The good news is that I did thoroughly enjoy SWEET LOVE. It was a very "sweet" book that I just couldn't put down. I guess it's technically "chick lit," but don't let that scare you away (that's for those of you who turn your noses up at chick lit books.) This book had a little bit of everything -- love, romance, humor, parent/child relationships, illnesses, friendships, etc. I adored the character of Julie, as I did almost every character in this book. The characters all complemented each other while also having wonderful personalities in their own right.
I found myself laughing and crying with Julie as she deals with some very tough times in her life. Julie is facing so much uncertainty and change -- she is having some self esteem issues as she reaches middle age, she finds out that she is still in love with her childhood crush, her parents are becoming older and less able to take care of themselves, her daughter is preparing to leave home and go to college, she is trying to determine her future career goals, and she is faced with a major health scare (whew!) My heart went out to Julie many times throughout this story, but I also found myself laughing at her dry wit as well as her ability to cope with all these changes. She's just a terrific character who you will ultimately find yourself rooting for.
One thing I especially enjoyed about this novel were the cooking classes that Julie and Michael were taking. I love to bake (but don't do much of it because of the calories), and I thought the cooking class sounded like so much fun (especially the hilarious French chef character.) Ms. Strohmeyer's descriptions of the desserts were mouthwatering to say the least. I would love to try some of them out myself, especially the Peach Cobbler and the Almond Biscotti Tiramisu. Ms. Strohmeyer has listed some of the recipes on her website.
Although a major part of the book was about the on-again, off-again relationship between Julie and Michael (which I thoroughly enjoyed), I found the mother-daughter relationship angle to be so moving. I loved Julie's mother Betty; and I thought it was wonderful how much she loved her husband and family. Betty was an incredibly strong woman, and I'm so glad that Julie was able to appreciate her mother before it was too late. I also enjoyed the dynamics between Julie and her daughter Em. It was interesting to see Julie's role in both relationships as her daughter needs her less and her mother needs her more.

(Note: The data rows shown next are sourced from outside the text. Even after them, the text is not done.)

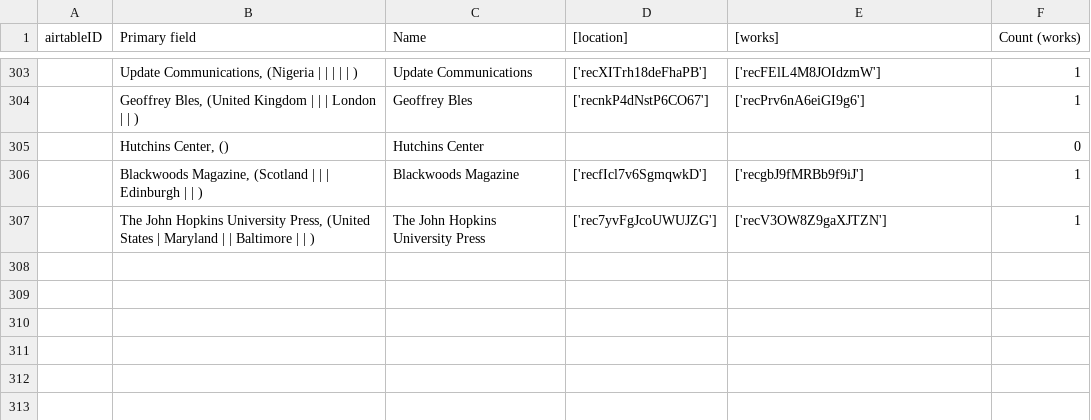
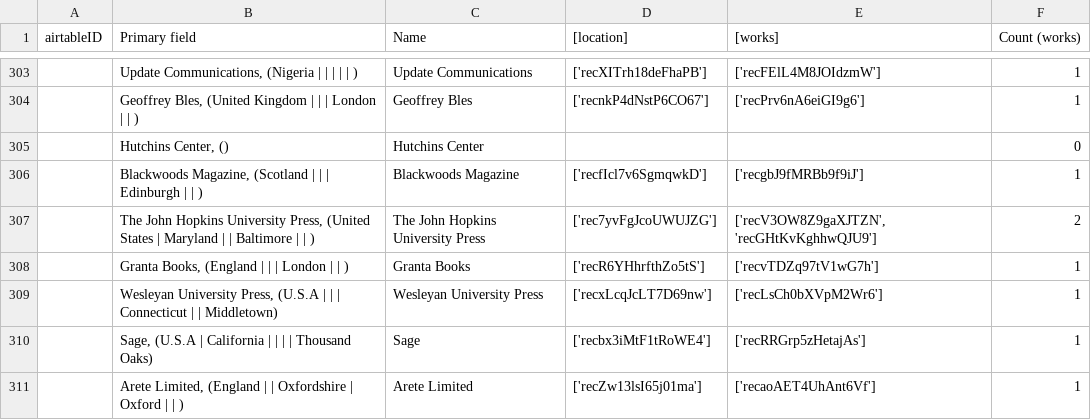
Before and after one commit to CDRH/data_african_poetics, a CSV file: scripts/airtableExport/csv/publishers.csv, drawn as a sheet; only a part is shown, gaps mark what is left out; the diff covers the shown part only.

```diff
--- a/scripts/airtableExport/csv/publishers.csv
+++ b/scripts/airtableExport/csv/publishers.csv
@@ -306,2 +306,6 @@
 "","Blackwoods Magazine,  (Scotland |  |  | Edinburgh |  | )","Blackwoods Magazine","['recfIcl7v6SgmqwkD']","['recgbJ9fMRBb9f9iJ']","1"
-"","The John Hopkins University Press,  (United States | Maryland |  | Baltimore |  | )","The John Hopkins University Press","['rec7yvFgJcoUWUJZG']","['recV3OW8Z9gaXJTZN']","1"
+"","The John Hopkins University Press,  (United States | Maryland |  | Baltimore |  | )","The John Hopkins University Press","['rec7yvFgJcoUWUJZG']","['recV3OW8Z9gaXJTZN', 'recGHtKvKghhwQJU9']","2"
+"","Granta Books,  (England |  |  | London |  | )","Granta Books","['recR6YHhrfthZo5tS']","['recvTDZq97tV1wG7h']","1"
+"","Wesleyan University Press,  (U.S.A |  |  | Connecticut |  | Middletown)","Wesleyan University Press","['recxLcqJcLT7D69nw']","['recLsCh0bXVpM2Wr6']","1"
+"","Sage,  (U.S.A | California |  |  |  | Thousand Oaks)","Sage","['recbx3iMtF1tRoWE4']","['recRRGrp5zHetajAs']","1"
+"","Arete Limited,  (England |  | Oxfordshire | Oxford |  | )","Arete Limited","['recZw13lsI65j01ma']","['recaoAET4UhAnt6Vf']","1"
```
Also changed, not shown: 4 added rows and 12 edited cells elsewhere in this file, scripts/airtableExport/csv/publications.csv, scripts/airtableExport/csv/repositories-archives.csv, 9 other files.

I love that the chick lit genre has grown past stories of young women in their 20s living in major cities -- I feel that they've "matured" as I've "matured." It's so refreshing to read about strong woman in their 40s who still manage to find love and happiness! I am extremely impressed with Ms. Strohmeyer -- I liked the story, the characters, and the writing so much; and I definitely want to read more of her novels, especially THE SLEEPING BEAUTY PROPOSAL and the CINDERELLA PACT. Now that I am thinking about it, I actually did read one of her Bubbles series many years ago, and I do remember enjoying it.
My book club meets tonight to discuss SWEET LOVE, and we are fortunate enough to have the author calling us too! I can't wait to talk to Ms. Strohmeyer about her latest book and see what she's got in the works as far a new books go. I'll be posting tomorrow about tonight's book club meeting as well as our author chat.
A huge thanks goes out to Dutton, a division of Penguin Group (USA), for providing me and my book club with copies of SWEET LOVE. Another big thanks goes out to Falise from 24/8 Book Club for coordinating with Dutton!